#### Web document revisions
──────────────────────────────

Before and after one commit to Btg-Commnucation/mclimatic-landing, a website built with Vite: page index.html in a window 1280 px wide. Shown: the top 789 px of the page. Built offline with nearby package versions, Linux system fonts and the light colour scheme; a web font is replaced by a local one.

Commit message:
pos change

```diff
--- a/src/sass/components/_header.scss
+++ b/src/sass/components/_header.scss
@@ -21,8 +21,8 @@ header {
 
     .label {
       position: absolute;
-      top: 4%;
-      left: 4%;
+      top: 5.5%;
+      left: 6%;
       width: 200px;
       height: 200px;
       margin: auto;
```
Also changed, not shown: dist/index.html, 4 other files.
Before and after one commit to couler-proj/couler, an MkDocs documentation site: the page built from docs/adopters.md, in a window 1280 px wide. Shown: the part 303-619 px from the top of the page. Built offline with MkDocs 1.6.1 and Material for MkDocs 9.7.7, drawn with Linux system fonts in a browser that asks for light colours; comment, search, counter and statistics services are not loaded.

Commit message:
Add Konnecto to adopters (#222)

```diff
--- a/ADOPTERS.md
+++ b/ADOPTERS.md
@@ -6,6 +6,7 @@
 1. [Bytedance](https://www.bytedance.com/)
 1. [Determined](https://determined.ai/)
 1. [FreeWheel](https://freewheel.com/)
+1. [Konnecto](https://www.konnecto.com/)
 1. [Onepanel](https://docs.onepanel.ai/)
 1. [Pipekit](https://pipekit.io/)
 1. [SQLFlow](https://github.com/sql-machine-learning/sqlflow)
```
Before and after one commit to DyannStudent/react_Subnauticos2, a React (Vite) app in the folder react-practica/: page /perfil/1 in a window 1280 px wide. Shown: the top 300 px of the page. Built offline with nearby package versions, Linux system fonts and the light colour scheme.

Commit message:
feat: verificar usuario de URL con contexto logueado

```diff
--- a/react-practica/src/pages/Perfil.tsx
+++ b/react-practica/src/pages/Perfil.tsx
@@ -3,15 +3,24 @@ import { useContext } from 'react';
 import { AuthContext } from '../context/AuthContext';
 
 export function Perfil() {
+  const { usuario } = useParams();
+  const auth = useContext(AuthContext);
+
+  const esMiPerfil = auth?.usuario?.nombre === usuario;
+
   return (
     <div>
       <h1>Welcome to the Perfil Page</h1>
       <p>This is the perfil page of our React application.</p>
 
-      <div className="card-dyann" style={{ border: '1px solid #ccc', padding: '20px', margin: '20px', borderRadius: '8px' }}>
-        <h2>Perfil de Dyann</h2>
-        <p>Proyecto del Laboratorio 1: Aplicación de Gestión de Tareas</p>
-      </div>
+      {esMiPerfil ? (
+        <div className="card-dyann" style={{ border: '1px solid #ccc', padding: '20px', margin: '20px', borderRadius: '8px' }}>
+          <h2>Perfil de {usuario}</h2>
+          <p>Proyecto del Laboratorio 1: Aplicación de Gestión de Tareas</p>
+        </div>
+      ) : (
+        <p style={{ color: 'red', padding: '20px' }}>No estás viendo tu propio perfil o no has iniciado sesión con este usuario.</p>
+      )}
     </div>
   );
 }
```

──────────────────────────────

#### REQUIRED WORK
Retype every record above exactly as it appears.

#### EXERCISE RESULT
Before and after one commit to Btg-Commnucation/mclimatic-landing, a website built with Vite: page index.html in a window 1280 px wide. Shown: the top 789 px of the page. Built offline with nearby package versions, Linux system fonts and the light colour scheme; a web font is replaced by a local one.

Commit message:
pos change

```diff
--- a/src/sass/components/_header.scss
+++ b/src/sass/components/_header.scss
@@ -21,8 +21,8 @@ header {
 
     .label {
       position: absolute;
-      top: 4%;
-      left: 4%;
+      top: 5.5%;
+      left: 6%;
       width: 200px;
       height: 200px;
       margin: auto;
```
Also changed, not shown: dist/index.html, 4 other files.
Before and after one commit to couler-proj/couler, an MkDocs documentation site: the page built from docs/adopters.md, in a window 1280 px wide. Shown: the part 303-619 px from the top of the page. Built offline with MkDocs 1.6.1 and Material for MkDocs 9.7.7, drawn with Linux system fonts in a browser that asks for light colours; comment, search, counter and statistics services are not loaded.

Commit message:
Add Konnecto to adopters (#222)

```diff
--- a/ADOPTERS.md
+++ b/ADOPTERS.md
@@ -6,6 +6,7 @@
 1. [Bytedance](https://www.bytedance.com/)
 1. [Determined](https://determined.ai/)
 1. [FreeWheel](https://freewheel.com/)
+1. [Konnecto](https://www.konnecto.com/)
 1. [Onepanel](https://docs.onepanel.ai/)
 1. [Pipekit](https://pipekit.io/)
 1. [SQLFlow](https://github.com/sql-machine-learning/sqlflow)
```
Before and after one commit to DyannStudent/react_Subnauticos2, a React (Vite) app in the folder react-practica/: page /perfil/1 in a window 1280 px wide. Shown: the top 300 px of the page. Built offline with nearby package versions, Linux system fonts and the light colour scheme.

Commit message:
feat: verificar usuario de URL con contexto logueado

```diff
--- a/react-practica/src/pages/Perfil.tsx
+++ b/react-practica/src/pages/Perfil.tsx
@@ -3,15 +3,24 @@ import { useContext } from 'react';
 import { AuthContext } from '../context/AuthContext';
 
 export function Perfil() {
+  const { usuario } = useParams();
+  const auth = useContext(AuthContext);
+
+  const esMiPerfil = auth?.usuario?.nombre === usuario;
+
   return (
     <div>
       <h1>Welcome to the Perfil Page</h1>
       <p>This is the perfil page of our React application.</p>
 
-      <div className="card-dyann" style={{ border: '1px solid #ccc', padding: '20px', margin: '20px', borderRadius: '8px' }}>
-        <h2>Perfil de Dyann</h2>
-        <p>Proyecto del Laboratorio 1: Aplicación de Gestión de Tareas</p>
-      </div>
+      {esMiPerfil ? (
+        <div className="card-dyann" style={{ border: '1px solid #ccc', padding: '20px', margin: '20px', borderRadius: '8px' }}>
+          <h2>Perfil de {usuario}</h2>
+          <p>Proyecto del Laboratorio 1: Aplicación de Gestión de Tareas</p>
+        </div>
+      ) : (
+        <p style={{ color: 'red', padding: '20px' }}>No estás viendo tu propio perfil o no has iniciado sesión con este usuario.</p>
+      )}
     </div>
   );
 }
```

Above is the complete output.